▶ DIRECTIONS
Each entry is to be given again precisely, and no picture may be carried over.

(Beginning of DATA FOR THIS EXERCISE)

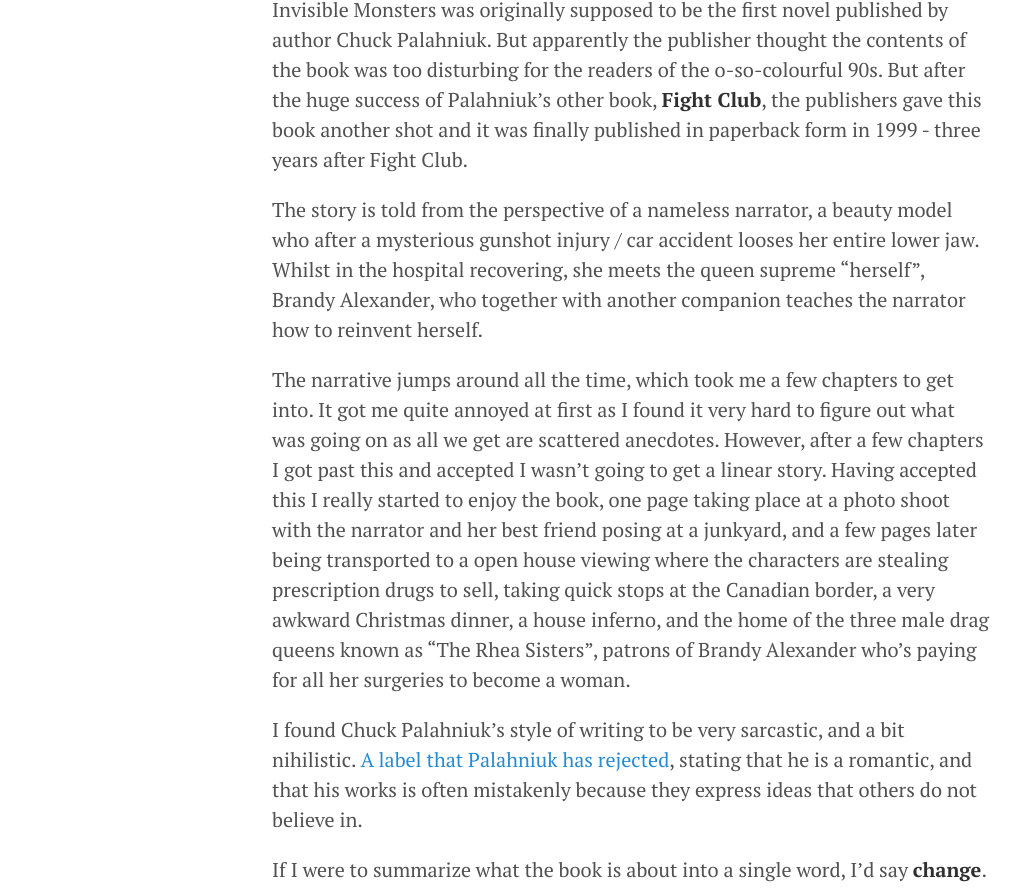
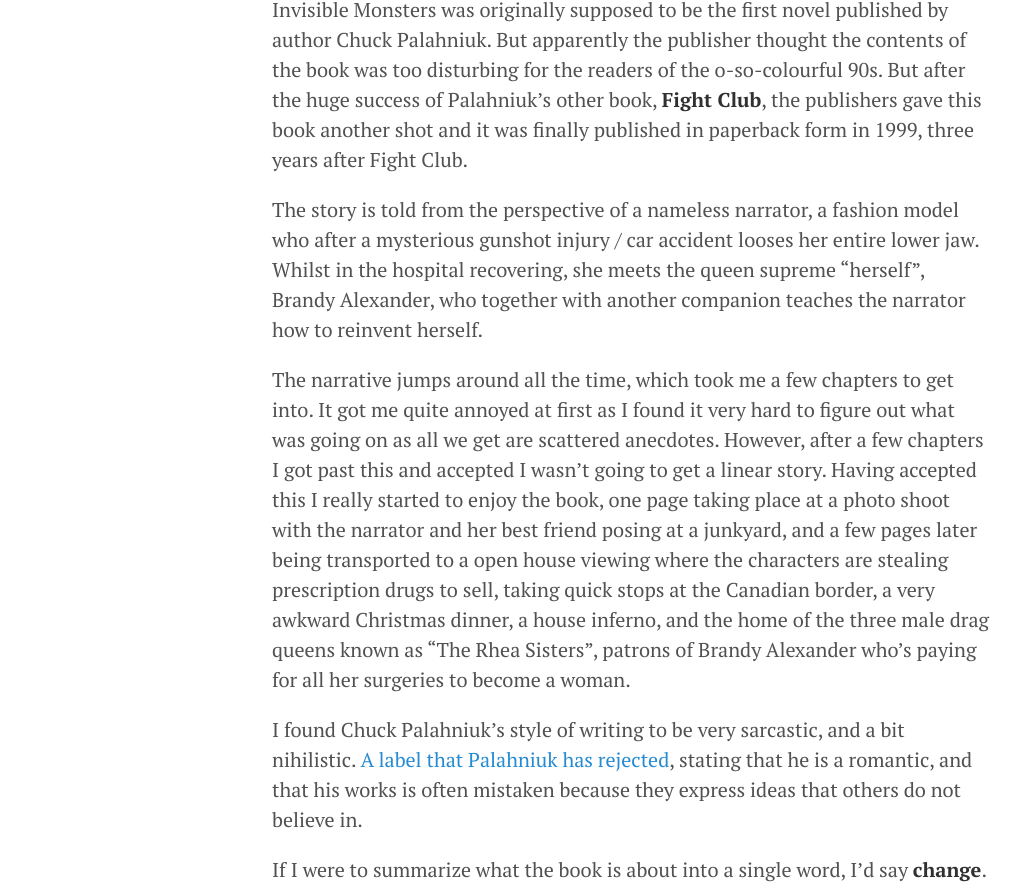
Before and after one commit to Questo/questo.github.io, a Jekyll site: the page built from _posts/2020-03-16-book-review-invisible-monters.md, in a window 1280 px wide. Shown: the part 347-1237 px from the top of the page, without its empty margins (8-1028 px from the left). Built offline with Jekyll 4.4.1, drawn with Linux system fonts in a browser that asks for light colours.

Commit message:
small editorial changes

```diff
--- a/_posts/2020-03-16-book-review-invisible-monters.md
+++ b/_posts/2020-03-16-book-review-invisible-monters.md
@@ -5,13 +5,13 @@
 
 I borrowed this book from my relative after a visit and once I got home and began reading it I just couldn't put it down, it was very captivating in it's story-telling and the style of it's writing.
 
-Invisible Monsters was originally supposed to be the first novel published by author Chuck Palahniuk. But apparently the publisher thought the contents of the book was too disturbing for the readers of the o-so-colourful 90s. But after the huge success of Palahniuk's other book, **Fight Club**, the publishers gave this book another shot and it was finally published in paperback form in 1999 - three years after Fight Club.
+Invisible Monsters was originally supposed to be the first novel published by author Chuck Palahniuk. But apparently the publisher thought the contents of the book was too disturbing for the readers of the o-so-colourful 90s. But after the huge success of Palahniuk's other book, **Fight Club**, the publishers gave this book another shot and it was finally published in paperback form in 1999, three years after Fight Club.
 
-The story is told from the perspective of a nameless narrator, a beauty model who after a mysterious gunshot injury / car accident looses her entire lower jaw. Whilst in the hospital recovering,  she meets the queen supreme "herself", Brandy Alexander, who together with another companion teaches the narrator how to reinvent herself.
+The story is told from the perspective of a nameless narrator, a fashion model who after a mysterious gunshot injury / car accident looses her entire lower jaw. Whilst in the hospital recovering,  she meets the queen supreme "herself", Brandy Alexander, who together with another companion teaches the narrator how to reinvent herself.
 
 The narrative jumps around all the time, which took me a few chapters to get into. It got me quite annoyed at first as I found it very hard to figure out what was going on as all we get are scattered anecdotes. However, after a few chapters I got past this and accepted I wasn't going to get a linear story. Having accepted this I really started to enjoy the book, one page taking place at a photo shoot with the narrator and her best friend posing at a junkyard, and a few pages later being transported to a open house viewing where the characters are stealing prescription drugs to sell, taking quick stops at the Canadian border, a very awkward Christmas dinner, a house inferno, and the home of the three male drag queens known as "The Rhea Sisters", patrons of Brandy Alexander who's paying for all her surgeries to become a woman.
 
-I found Chuck Palahniuk's style of writing to be very sarcastic, and a bit nihilistic. [A label that Palahniuk has rejected](https://en.wikipedia.org/wiki/Chuck_Palahniuk#Reception_and_criticism), stating that he is a romantic, and that his works is often mistakenly because they express ideas that others do not believe in.
+I found Chuck Palahniuk's style of writing to be very sarcastic, and a bit nihilistic. [A label that Palahniuk has rejected](https://en.wikipedia.org/wiki/Chuck_Palahniuk#Reception_and_criticism), stating that he is a romantic, and that his works is often mistaken because they express ideas that others do not believe in.
 
 If I were to summarize what the book is about into a single word, I'd say **change**. Every character in this story wants to change out of what they are, some for very destructive reasons, and others for less so.
 
```
Also changed, not shown: about.md (+1 -1 lines).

(End of DATA FOR THIS EXERCISE)

▶ ANSWER SECTION
Before and after one commit to Questo/questo.github.io, a Jekyll site: the page built from _posts/2020-03-16-book-review-invisible-monters.md, in a window 1280 px wide. Shown: the part 347-1237 px from the top of the page, without its empty margins (8-1028 px from the left). Built offline with Jekyll 4.4.1, drawn with Linux system fonts in a browser that asks for light colours.

Commit message:
small editorial changes

```diff
--- a/_posts/2020-03-16-book-review-invisible-monters.md
+++ b/_posts/2020-03-16-book-review-invisible-monters.md
@@ -5,13 +5,13 @@
 
 I borrowed this book from my relative after a visit and once I got home and began reading it I just couldn't put it down, it was very captivating in it's story-telling and the style of it's writing.
 
-Invisible Monsters was originally supposed to be the first novel published by author Chuck Palahniuk. But apparently the publisher thought the contents of the book was too disturbing for the readers of the o-so-colourful 90s. But after the huge success of Palahniuk's other book, **Fight Club**, the publishers gave this book another shot and it was finally published in paperback form in 1999 - three years after Fight Club.
+Invisible Monsters was originally supposed to be the first novel published by author Chuck Palahniuk. But apparently the publisher thought the contents of the book was too disturbing for the readers of the o-so-colourful 90s. But after the huge success of Palahniuk's other book, **Fight Club**, the publishers gave this book another shot and it was finally published in paperback form in 1999, three years after Fight Club.
 
-The story is told from the perspective of a nameless narrator, a beauty model who after a mysterious gunshot injury / car accident looses her entire lower jaw. Whilst in the hospital recovering,  she meets the queen supreme "herself", Brandy Alexander, who together with another companion teaches the narrator how to reinvent herself.
+The story is told from the perspective of a nameless narrator, a fashion model who after a mysterious gunshot injury / car accident looses her entire lower jaw. Whilst in the hospital recovering,  she meets the queen supreme "herself", Brandy Alexander, who together with another companion teaches the narrator how to reinvent herself.
 
 The narrative jumps around all the time, which took me a few chapters to get into. It got me quite annoyed at first as I found it very hard to figure out what was going on as all we get are scattered anecdotes. However, after a few chapters I got past this and accepted I wasn't going to get a linear story. Having accepted this I really started to enjoy the book, one page taking place at a photo shoot with the narrator and her best friend posing at a junkyard, and a few pages later being transported to a open house viewing where the characters are stealing prescription drugs to sell, taking quick stops at the Canadian border, a very awkward Christmas dinner, a house inferno, and the home of the three male drag queens known as "The Rhea Sisters", patrons of Brandy Alexander who's paying for all her surgeries to become a woman.
 
-I found Chuck Palahniuk's style of writing to be very sarcastic, and a bit nihilistic. [A label that Palahniuk has rejected](https://en.wikipedia.org/wiki/Chuck_Palahniuk#Reception_and_criticism), stating that he is a romantic, and that his works is often mistakenly because they express ideas that others do not believe in.
+I found Chuck Palahniuk's style of writing to be very sarcastic, and a bit nihilistic. [A label that Palahniuk has rejected](https://en.wikipedia.org/wiki/Chuck_Palahniuk#Reception_and_criticism), stating that he is a romantic, and that his works is often mistaken because they express ideas that others do not believe in.
 
 If I were to summarize what the book is about into a single word, I'd say **change**. Every character in this story wants to change out of what they are, some for very destructive reasons, and others for less so.
 
```
Also changed, not shown: about.md (+1 -1 lines).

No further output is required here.